After lunch the day gets no better. Technically not after lunch as the call comes just as you are getting to the favourite piece of sushi saved for last. It is a motor vehicle accident. On arrival there is a patient trapped in one of the vehicles. With the ambulance parked to block the road you approach the patient. Almost slipping on some leaking oil you notice the smoke coming from under the bonnet. This distracts you from the power wire hanging limply on the other side of the car. It also distracts you from the jagged edge of the wrecked car door and the broken glass covering the seat. You do see the patient’s blood clearly enough. If you are lucky you might see the car trying to drive through the scene because he doesn’t believe that a little thing like a car crash and emergency vehicles should stop his progress.
To the last call of the day. You have been sent to a woman full term pregnancy in labour. You know you are at the right house since you hear the screams as you open the car door and are greeted by the sight of a heavily pregnant woman standing at the front door of her house crying out in pain. You have barely enough time to cross the front yard to her, have her lie down and unpack your childbirth kit before crowning is observed. A moment later and the child is born. You grin happily and, sitting inside the hallway of the house, you pass umbilical clamps and towels to your partner who is in the business position. The new mother, sweaty, tired but smiling reaches out for her new baby. Before your partner can clamp and cut the cord. You freeze with apprehension.
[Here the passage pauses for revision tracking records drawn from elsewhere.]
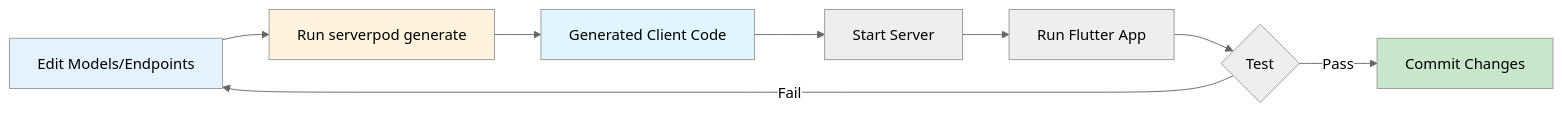
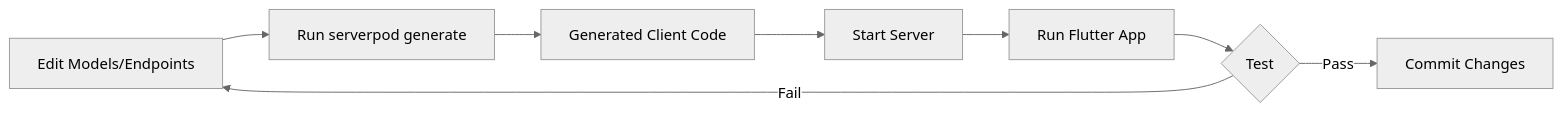
One commit to gurkanfikretgunak/masterfabric_serverpod changed the fourth of 9 diagrams in README.md. Above: the diagram before and after it, drawn with Mermaid (neutral theme). The commit also changed other lines of this file, not shown here.

Commit message:
refactor(README): remove style definitions from diagrams for cleaner presentation

````diff
--- a/README.md
+++ b/README.md
@@ -239,15 +224,10 @@
 ```mermaid
 flowchart LR
     A[Edit Models/Endpoints] --> B[Run serverpod generate]
     B --> C[Generated Client Code]
     C --> D[Start Server]
     D --> E[Run Flutter App]
     E --> F{Test}
     F -->|Pass| G[Commit Changes]
     F -->|Fail| A
-    
-    style A fill:#e3f2fd
-    style B fill:#fff3e0
-    style C fill:#e1f5ff
-    style G fill:#c8e6c9
 ```
````
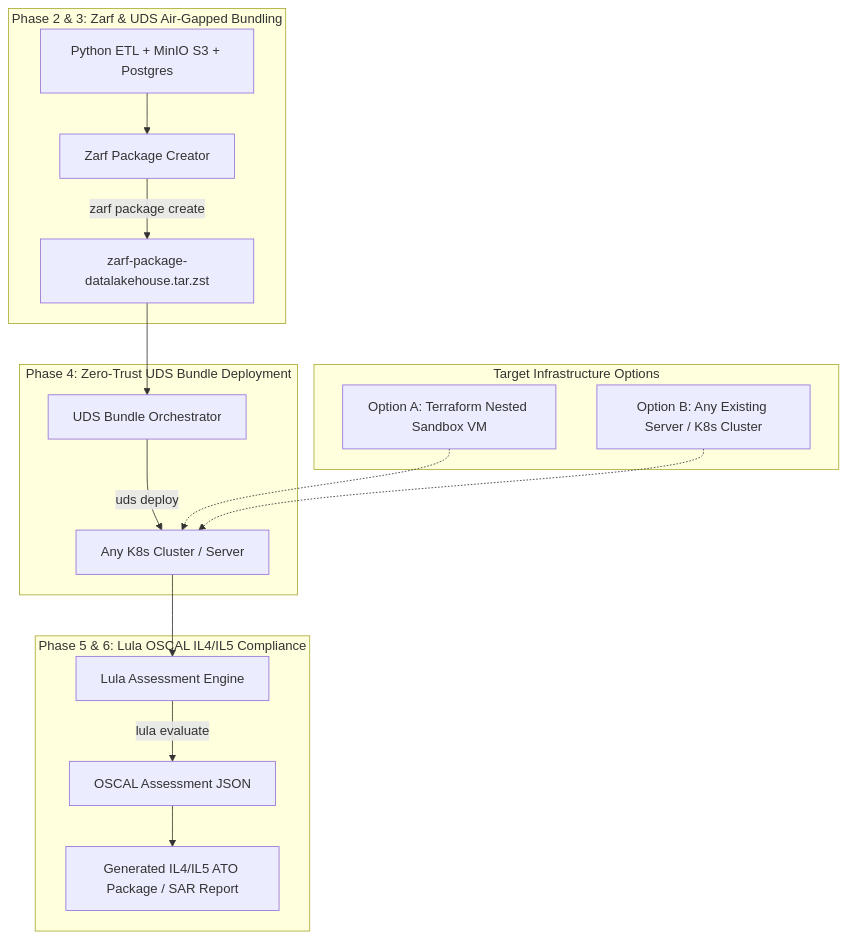
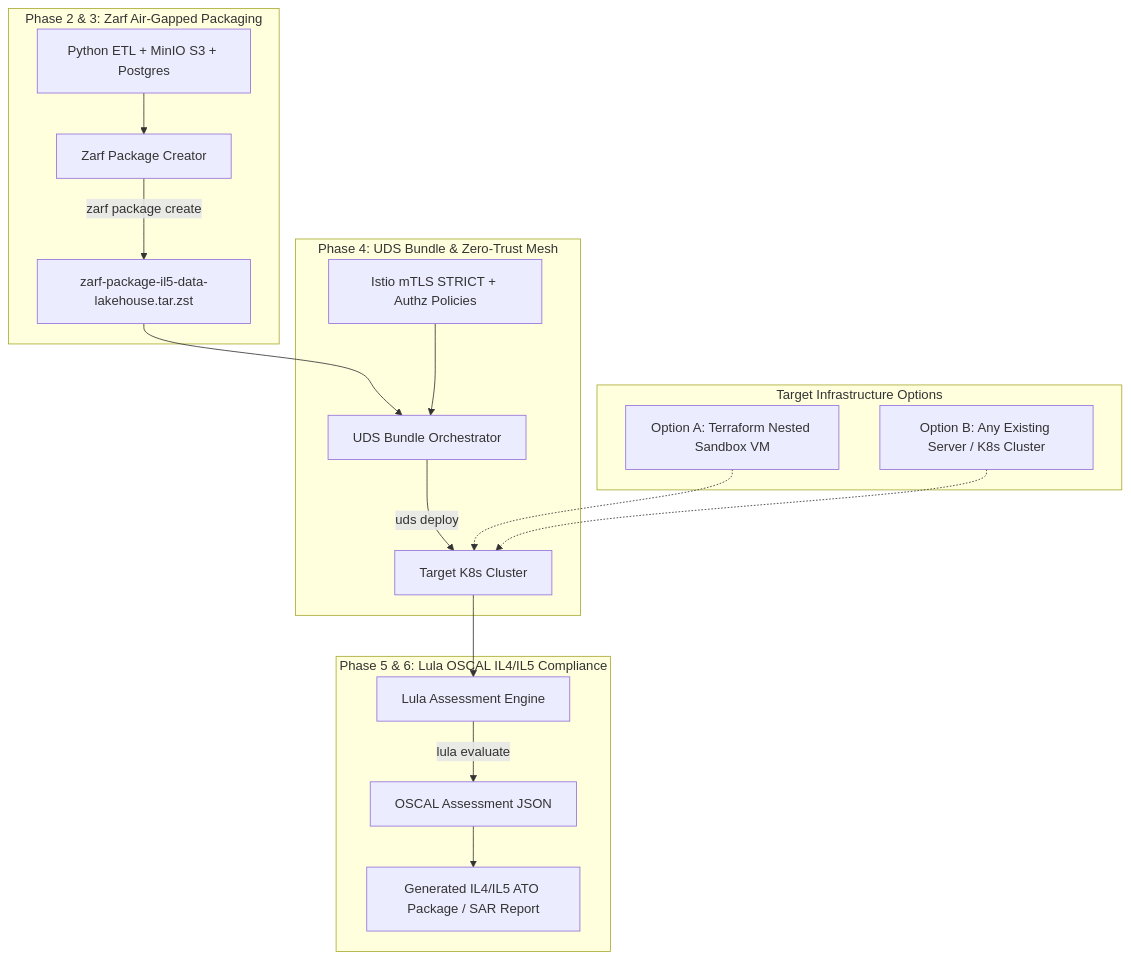
The diagram in README.md (celttechie/zarf-uds-lula-datalakehouse), drawn with Mermaid before and after one commit. The commit also changed other lines of this file and 12 other files, not shown here.

Commit message:
feat(phase-4): implement UDS bundle orchestration and Istio mTLS service mesh deployment

````diff
--- a/README.md
+++ b/README.md
@@ -13,25 +13,26 @@
 ```mermaid
 flowchart TD
     subgraph TargetEnv ["Target Infrastructure Options"]
         OPT_A[Option A: Terraform Nested Sandbox VM]
         OPT_B[Option B: Any Existing Server / K8s Cluster]
     end
 
-    subgraph Packaging ["Phase 2 & 3: Zarf & UDS Air-Gapped Bundling"]
+    subgraph Packaging ["Phase 2 & 3: Zarf Air-Gapped Packaging"]
         APP[Python ETL + MinIO S3 + Postgres] --> ZARF[Zarf Package Creator]
-        ZARF -->|zarf package create| TAR[zarf-package-datalakehouse.tar.zst]
+        ZARF -->|zarf package create| TAR[zarf-package-il5-data-lakehouse.tar.zst]
     end
 
-    subgraph Deployment ["Phase 4: Zero-Trust UDS Bundle Deployment"]
+    subgraph Orchestration ["Phase 4: UDS Bundle & Zero-Trust Mesh"]
         TAR --> UDS[UDS Bundle Orchestrator]
-        UDS -->|uds deploy| K3S[Any K8s Cluster / Server]
+        MESH[Istio mTLS STRICT + Authz Policies] --> UDS
+        UDS -->|uds deploy| K3S[Target K8s Cluster]
         OPT_A -.-> K3S
         OPT_B -.-> K3S
     end
 
     subgraph Accreditation ["Phase 5 & 6: Lula OSCAL IL4/IL5 Compliance"]
         K3S --> LULA[Lula Assessment Engine]
         LULA -->|lula evaluate| OSCAL[OSCAL Assessment JSON]
         OSCAL --> REPORT[Generated IL4/IL5 ATO Package / SAR Report]
     end
 ```
````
Enter the growling and hot breath. You are kneeling. Three large Doberman dogs fill the hallway. Their heads are perfectly in line with yours. Each of them snarl and salivate as if rabies is the least of their problems. The woman reassures you that they would not bite. You look at her and recall the recent screaming and note the bloody floor. You also note that in the midst of this you are the total stranger in the house from whom the dogs are apparently protecting their mistress. Their non biting disposition may have been recently reconsidered.
She calls to them to and assures them that all is well. You hope they believe her. She tells you that they are just hungry and to go in the kitchen and feed them. Dreading moving, you slowly rise and, very slowly slide your feet step by step into the kitchen. Sure enough there is a huge dog bowl on the floor and an even bigger box of dog biscuits on the kitchen bench. You pour some into the bowl, look at the dogs who even appear to be tail wagging, then pour some more for luck. No sooner have you stepped back than the dogs are into the biscuits.
Relieved you leap from the kitchen and slam the door. Your smug smile lasts only a moment as you hear the combined scurrying of the dog feet on the lino floor. Smile gone, the damn dogs know another way out of the kitchen. You race down the hallway to two glass sliding doors half way down. The dogs round the corner and see you. Luck holds as, like the final of an ice skating race, they all collapse on the lino floor and slide across the room. The seconds are a gift that allow the closing of the doors. Safety. You sit for a few minutes until either yours, or your partner’s hands, stop shaking enough to safely cut the cord.
And tomorrow night is a long fourteen hour Saturday night and all the night clubs will be open. You know you are a seasoned ambo when you realise that the patients are only a distraction to take your attention away from the next danger.
Jeff Kenneally – www.prehemt.com